# EXERCISE DESCRIPTION
State how many lines of the entries below hold the word "drawn"; reply with nothing but the number.

# INPUT
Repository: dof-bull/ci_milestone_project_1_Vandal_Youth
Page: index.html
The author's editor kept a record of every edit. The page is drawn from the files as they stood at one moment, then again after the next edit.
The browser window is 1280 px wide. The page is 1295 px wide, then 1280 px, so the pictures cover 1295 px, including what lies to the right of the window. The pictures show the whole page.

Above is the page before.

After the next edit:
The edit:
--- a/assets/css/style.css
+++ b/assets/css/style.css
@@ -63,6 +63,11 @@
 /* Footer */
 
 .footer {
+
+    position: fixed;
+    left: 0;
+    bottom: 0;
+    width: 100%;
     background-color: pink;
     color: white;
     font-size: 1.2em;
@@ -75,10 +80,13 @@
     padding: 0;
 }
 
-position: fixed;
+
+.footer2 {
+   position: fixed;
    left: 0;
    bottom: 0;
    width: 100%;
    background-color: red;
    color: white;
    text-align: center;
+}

...

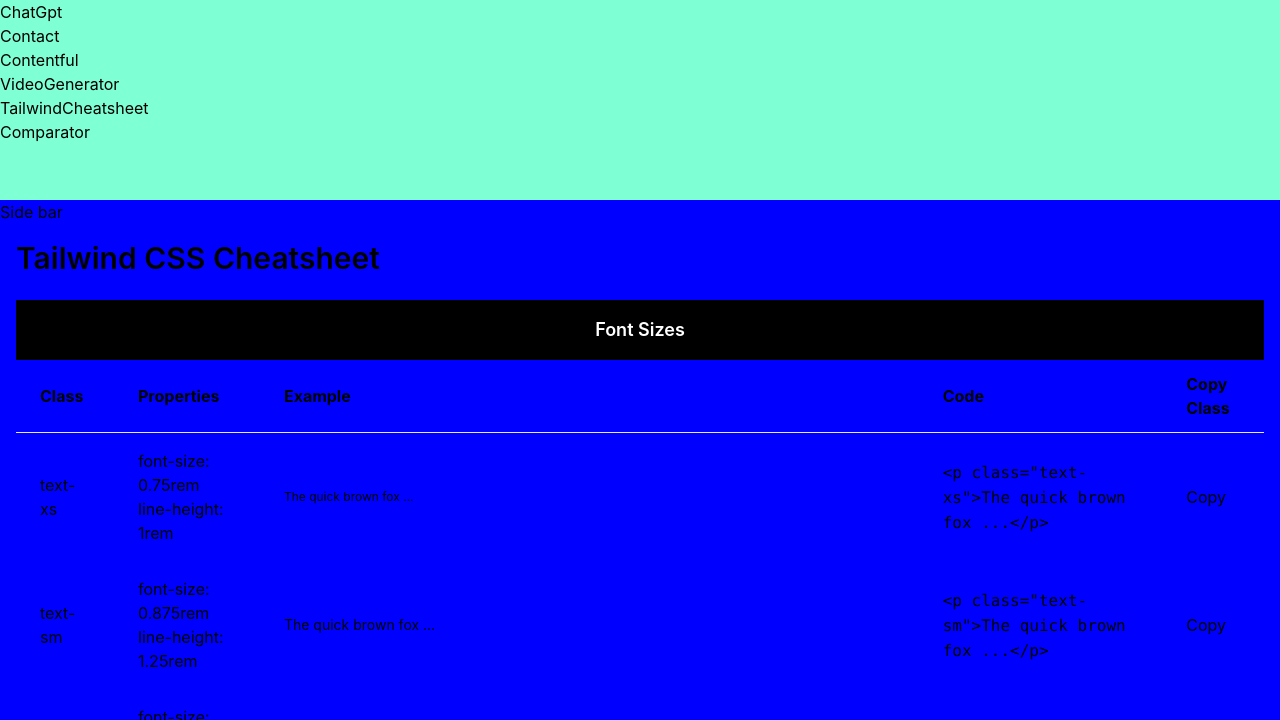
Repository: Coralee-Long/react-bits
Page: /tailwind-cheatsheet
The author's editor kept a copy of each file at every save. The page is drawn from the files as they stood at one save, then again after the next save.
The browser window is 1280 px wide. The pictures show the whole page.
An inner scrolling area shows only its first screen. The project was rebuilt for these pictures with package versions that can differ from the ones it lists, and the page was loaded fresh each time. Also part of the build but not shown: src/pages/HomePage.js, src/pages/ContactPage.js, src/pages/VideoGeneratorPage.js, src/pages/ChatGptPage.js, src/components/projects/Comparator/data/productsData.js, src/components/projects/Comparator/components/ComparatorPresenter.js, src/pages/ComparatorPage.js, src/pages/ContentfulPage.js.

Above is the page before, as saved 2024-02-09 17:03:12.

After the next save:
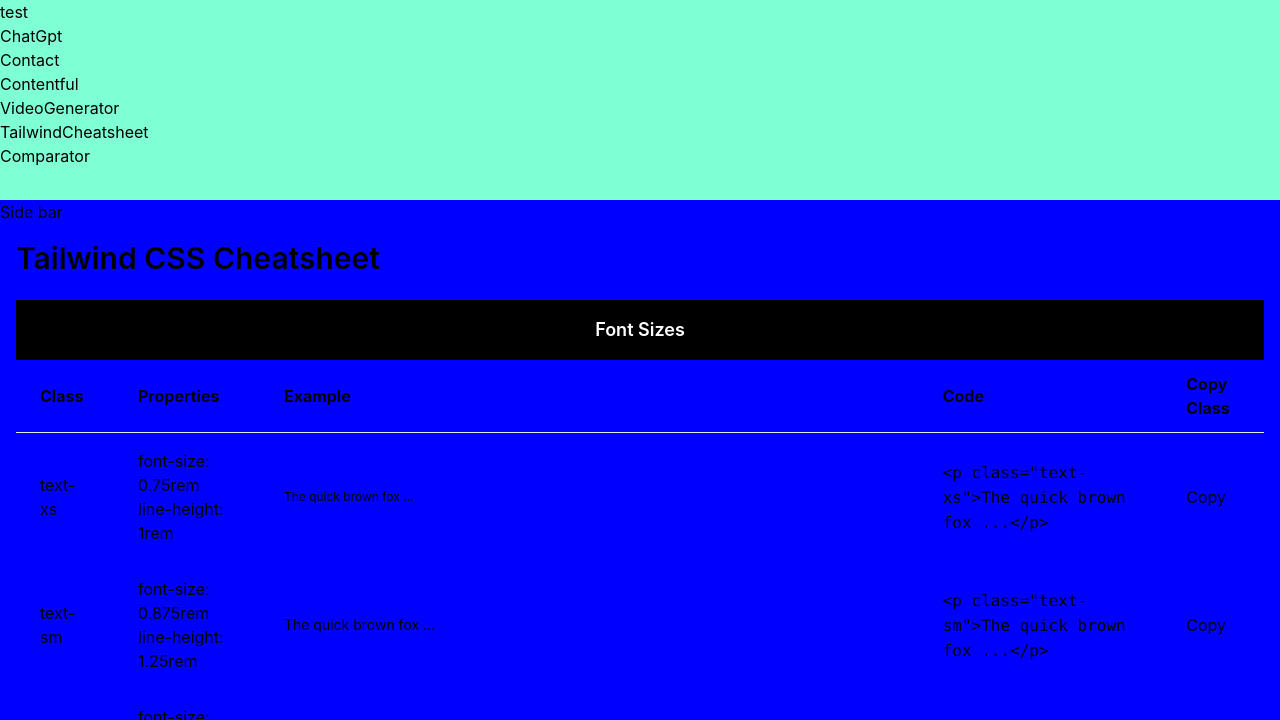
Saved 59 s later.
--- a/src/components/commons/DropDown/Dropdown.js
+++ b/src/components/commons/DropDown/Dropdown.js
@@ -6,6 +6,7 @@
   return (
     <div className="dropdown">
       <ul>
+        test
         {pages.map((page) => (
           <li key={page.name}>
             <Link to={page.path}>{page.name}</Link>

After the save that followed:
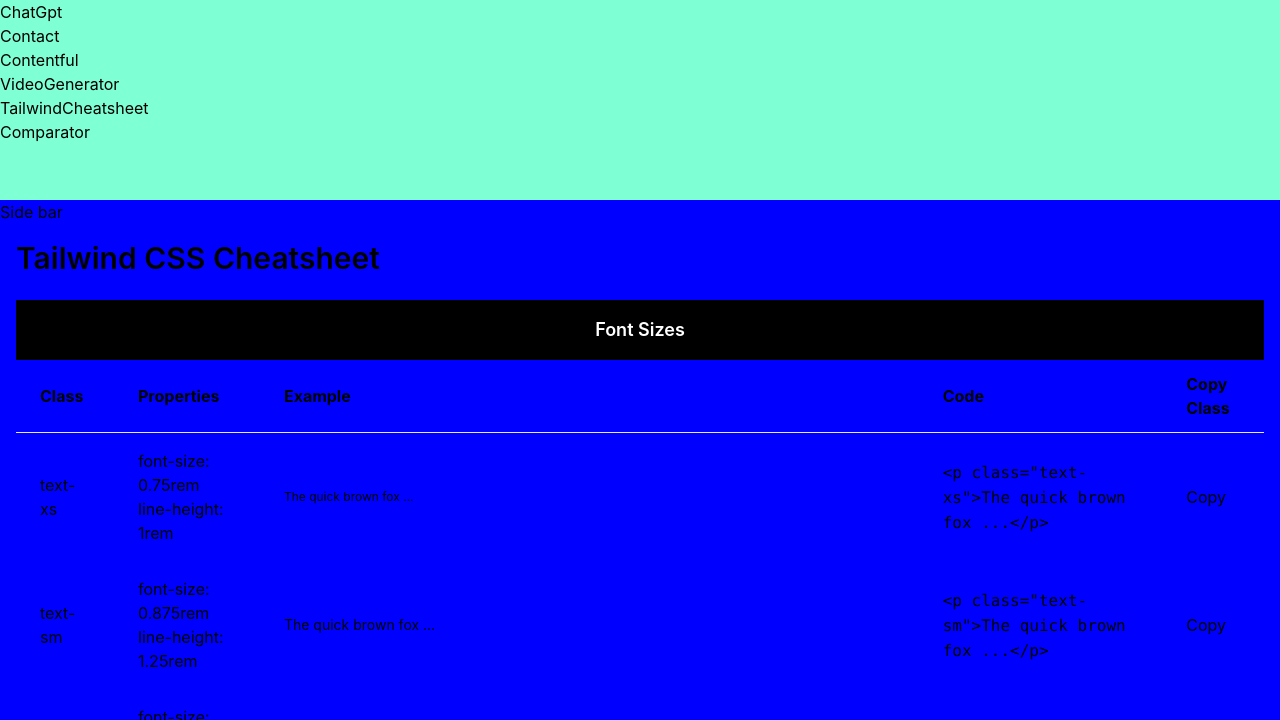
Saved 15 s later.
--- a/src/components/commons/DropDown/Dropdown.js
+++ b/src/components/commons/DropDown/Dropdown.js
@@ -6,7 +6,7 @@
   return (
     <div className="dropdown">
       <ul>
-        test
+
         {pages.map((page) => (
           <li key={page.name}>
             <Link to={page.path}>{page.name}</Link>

---

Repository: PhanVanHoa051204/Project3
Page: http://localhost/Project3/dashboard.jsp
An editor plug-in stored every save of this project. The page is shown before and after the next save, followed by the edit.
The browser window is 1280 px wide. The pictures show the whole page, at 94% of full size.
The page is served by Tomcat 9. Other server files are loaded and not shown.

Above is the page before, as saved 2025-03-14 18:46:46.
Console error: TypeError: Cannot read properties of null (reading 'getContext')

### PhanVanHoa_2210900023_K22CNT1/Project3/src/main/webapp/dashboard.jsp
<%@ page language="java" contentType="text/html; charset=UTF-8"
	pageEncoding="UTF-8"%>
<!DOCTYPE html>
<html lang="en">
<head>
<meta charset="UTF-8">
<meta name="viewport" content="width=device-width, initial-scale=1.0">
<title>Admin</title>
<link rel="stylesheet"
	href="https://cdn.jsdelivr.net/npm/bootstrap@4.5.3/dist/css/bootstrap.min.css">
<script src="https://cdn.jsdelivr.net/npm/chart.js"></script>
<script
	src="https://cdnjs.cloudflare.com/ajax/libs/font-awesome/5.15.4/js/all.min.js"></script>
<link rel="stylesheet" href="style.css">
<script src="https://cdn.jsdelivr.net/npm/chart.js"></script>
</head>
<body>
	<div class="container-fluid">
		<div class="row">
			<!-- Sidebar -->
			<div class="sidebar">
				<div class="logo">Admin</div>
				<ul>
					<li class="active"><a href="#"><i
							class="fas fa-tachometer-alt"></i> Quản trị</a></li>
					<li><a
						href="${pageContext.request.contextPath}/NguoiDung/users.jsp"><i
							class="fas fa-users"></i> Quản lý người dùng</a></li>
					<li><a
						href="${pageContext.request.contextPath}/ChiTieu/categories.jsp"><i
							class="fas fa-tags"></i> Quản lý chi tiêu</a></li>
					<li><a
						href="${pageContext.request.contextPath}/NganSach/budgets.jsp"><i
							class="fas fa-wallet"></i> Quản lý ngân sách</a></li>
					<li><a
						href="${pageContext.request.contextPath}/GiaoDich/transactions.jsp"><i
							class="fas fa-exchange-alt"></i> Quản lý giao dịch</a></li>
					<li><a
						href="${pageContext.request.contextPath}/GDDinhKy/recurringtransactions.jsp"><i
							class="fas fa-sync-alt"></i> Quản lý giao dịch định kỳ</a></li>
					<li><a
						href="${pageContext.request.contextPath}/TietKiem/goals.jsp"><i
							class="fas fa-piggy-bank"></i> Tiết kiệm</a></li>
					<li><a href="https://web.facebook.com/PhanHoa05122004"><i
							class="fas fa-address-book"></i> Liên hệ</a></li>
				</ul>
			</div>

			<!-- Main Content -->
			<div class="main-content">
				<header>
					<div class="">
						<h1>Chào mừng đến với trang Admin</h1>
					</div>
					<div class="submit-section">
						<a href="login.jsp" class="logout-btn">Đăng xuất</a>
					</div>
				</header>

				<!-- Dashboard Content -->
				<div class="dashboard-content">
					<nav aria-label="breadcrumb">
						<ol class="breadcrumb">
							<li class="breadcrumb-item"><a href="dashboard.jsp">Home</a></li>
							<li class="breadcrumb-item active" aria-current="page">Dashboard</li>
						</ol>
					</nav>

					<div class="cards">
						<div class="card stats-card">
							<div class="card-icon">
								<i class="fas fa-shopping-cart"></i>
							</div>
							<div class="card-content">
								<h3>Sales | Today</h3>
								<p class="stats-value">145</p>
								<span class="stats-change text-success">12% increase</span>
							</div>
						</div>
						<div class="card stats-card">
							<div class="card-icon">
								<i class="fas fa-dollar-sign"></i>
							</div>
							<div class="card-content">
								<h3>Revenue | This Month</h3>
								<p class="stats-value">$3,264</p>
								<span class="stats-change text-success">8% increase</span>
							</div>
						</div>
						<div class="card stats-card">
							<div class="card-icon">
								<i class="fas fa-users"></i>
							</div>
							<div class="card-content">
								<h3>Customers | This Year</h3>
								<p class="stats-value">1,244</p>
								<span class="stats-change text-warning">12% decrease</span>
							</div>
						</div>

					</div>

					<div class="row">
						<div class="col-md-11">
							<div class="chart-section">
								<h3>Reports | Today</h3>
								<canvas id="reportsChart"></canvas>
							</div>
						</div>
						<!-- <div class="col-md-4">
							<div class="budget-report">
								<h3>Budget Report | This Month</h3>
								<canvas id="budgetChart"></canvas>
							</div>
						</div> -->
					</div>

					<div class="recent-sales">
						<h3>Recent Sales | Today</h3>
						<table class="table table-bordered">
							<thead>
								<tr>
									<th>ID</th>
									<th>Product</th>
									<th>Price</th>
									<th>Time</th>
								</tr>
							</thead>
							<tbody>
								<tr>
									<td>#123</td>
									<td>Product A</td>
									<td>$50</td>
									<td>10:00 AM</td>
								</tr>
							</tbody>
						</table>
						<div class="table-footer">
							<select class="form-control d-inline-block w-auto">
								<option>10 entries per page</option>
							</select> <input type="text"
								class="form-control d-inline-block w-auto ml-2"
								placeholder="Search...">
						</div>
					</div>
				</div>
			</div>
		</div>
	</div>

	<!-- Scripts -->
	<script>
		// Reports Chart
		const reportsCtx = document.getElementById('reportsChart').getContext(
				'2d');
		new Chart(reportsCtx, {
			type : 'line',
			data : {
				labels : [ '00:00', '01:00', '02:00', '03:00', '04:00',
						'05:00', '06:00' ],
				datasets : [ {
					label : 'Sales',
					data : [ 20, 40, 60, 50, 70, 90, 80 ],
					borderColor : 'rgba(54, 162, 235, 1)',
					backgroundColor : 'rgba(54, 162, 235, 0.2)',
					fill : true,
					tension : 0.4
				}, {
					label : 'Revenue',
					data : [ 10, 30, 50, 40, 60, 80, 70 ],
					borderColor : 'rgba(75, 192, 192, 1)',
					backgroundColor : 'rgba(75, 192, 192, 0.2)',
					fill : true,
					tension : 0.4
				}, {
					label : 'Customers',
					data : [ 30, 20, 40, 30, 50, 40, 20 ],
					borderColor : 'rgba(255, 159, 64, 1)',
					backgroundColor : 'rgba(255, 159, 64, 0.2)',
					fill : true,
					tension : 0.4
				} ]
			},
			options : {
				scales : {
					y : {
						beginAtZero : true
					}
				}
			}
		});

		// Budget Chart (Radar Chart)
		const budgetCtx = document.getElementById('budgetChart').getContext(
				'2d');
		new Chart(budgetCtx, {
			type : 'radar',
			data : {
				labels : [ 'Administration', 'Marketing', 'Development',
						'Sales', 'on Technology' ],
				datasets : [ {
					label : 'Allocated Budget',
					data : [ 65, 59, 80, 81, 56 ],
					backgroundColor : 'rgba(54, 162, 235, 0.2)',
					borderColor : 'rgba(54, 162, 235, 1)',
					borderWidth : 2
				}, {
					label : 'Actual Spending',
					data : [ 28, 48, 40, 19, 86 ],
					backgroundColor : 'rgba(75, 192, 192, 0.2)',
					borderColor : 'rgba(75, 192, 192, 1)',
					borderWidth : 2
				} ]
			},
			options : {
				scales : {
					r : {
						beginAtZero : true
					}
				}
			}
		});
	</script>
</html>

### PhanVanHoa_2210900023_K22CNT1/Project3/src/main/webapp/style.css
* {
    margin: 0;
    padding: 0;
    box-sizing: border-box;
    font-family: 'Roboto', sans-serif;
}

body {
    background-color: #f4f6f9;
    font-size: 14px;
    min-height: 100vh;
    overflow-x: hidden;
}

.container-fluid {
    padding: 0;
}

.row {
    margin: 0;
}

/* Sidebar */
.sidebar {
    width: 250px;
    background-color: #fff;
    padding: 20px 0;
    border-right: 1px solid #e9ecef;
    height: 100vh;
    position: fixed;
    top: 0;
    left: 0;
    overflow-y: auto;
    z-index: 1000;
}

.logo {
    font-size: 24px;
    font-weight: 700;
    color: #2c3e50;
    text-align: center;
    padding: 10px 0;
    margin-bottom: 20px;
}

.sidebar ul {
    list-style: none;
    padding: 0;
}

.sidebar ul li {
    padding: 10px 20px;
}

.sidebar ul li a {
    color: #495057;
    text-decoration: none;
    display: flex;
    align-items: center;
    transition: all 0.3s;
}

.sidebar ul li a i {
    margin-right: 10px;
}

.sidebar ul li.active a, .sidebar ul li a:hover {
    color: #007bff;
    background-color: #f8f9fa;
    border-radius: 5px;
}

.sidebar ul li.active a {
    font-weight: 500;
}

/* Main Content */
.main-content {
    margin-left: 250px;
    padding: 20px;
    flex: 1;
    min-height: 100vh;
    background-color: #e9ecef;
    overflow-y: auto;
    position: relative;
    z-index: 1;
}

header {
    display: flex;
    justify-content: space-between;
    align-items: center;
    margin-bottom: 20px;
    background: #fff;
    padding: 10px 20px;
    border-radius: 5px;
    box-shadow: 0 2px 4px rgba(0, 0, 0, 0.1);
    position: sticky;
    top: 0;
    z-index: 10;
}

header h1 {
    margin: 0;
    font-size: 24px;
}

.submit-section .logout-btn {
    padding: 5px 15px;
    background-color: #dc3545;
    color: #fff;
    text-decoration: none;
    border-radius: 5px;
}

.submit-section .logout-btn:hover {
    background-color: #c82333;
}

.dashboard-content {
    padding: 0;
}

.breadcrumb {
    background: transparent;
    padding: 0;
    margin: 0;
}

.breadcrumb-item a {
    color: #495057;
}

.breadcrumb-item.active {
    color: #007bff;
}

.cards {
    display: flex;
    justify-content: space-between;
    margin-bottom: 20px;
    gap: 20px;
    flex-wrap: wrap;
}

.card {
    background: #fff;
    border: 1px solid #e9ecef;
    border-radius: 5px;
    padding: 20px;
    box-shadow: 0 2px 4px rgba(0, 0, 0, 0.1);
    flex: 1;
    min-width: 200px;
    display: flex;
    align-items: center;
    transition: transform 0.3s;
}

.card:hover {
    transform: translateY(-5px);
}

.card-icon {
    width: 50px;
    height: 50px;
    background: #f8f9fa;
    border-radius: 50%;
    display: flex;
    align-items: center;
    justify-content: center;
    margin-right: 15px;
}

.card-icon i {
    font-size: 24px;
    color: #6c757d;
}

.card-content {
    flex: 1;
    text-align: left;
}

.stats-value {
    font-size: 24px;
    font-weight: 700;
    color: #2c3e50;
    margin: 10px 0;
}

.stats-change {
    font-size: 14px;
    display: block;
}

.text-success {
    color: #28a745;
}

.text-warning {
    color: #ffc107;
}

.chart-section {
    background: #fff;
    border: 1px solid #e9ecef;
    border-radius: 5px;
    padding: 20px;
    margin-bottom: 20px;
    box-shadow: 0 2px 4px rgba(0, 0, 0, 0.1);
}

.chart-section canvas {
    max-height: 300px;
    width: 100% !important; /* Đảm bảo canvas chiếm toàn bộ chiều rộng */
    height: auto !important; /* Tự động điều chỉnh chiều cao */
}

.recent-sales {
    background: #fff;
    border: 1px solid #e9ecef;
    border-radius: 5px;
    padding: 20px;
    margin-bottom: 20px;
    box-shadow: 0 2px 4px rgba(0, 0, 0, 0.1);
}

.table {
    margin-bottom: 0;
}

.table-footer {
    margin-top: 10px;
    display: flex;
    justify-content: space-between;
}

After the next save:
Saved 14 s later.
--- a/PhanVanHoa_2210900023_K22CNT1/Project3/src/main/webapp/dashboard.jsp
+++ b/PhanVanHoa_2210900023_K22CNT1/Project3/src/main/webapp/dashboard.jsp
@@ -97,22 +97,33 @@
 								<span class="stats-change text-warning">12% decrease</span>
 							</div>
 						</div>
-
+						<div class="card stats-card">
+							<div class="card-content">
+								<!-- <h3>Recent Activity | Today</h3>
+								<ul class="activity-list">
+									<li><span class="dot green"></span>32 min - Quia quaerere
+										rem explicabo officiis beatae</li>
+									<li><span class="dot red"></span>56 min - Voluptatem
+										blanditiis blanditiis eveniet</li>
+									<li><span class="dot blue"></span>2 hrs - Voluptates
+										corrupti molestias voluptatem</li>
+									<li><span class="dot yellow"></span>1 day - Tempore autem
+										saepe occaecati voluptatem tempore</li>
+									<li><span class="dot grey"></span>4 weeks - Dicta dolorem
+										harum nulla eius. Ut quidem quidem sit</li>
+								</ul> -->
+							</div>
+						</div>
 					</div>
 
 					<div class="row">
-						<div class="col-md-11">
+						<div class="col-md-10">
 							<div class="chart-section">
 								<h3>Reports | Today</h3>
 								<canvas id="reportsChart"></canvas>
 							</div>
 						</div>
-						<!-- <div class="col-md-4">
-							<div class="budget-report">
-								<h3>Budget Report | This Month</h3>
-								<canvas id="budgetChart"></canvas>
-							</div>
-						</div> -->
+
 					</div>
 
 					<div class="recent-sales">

# SOLUTION TO THIS PROBLEM
2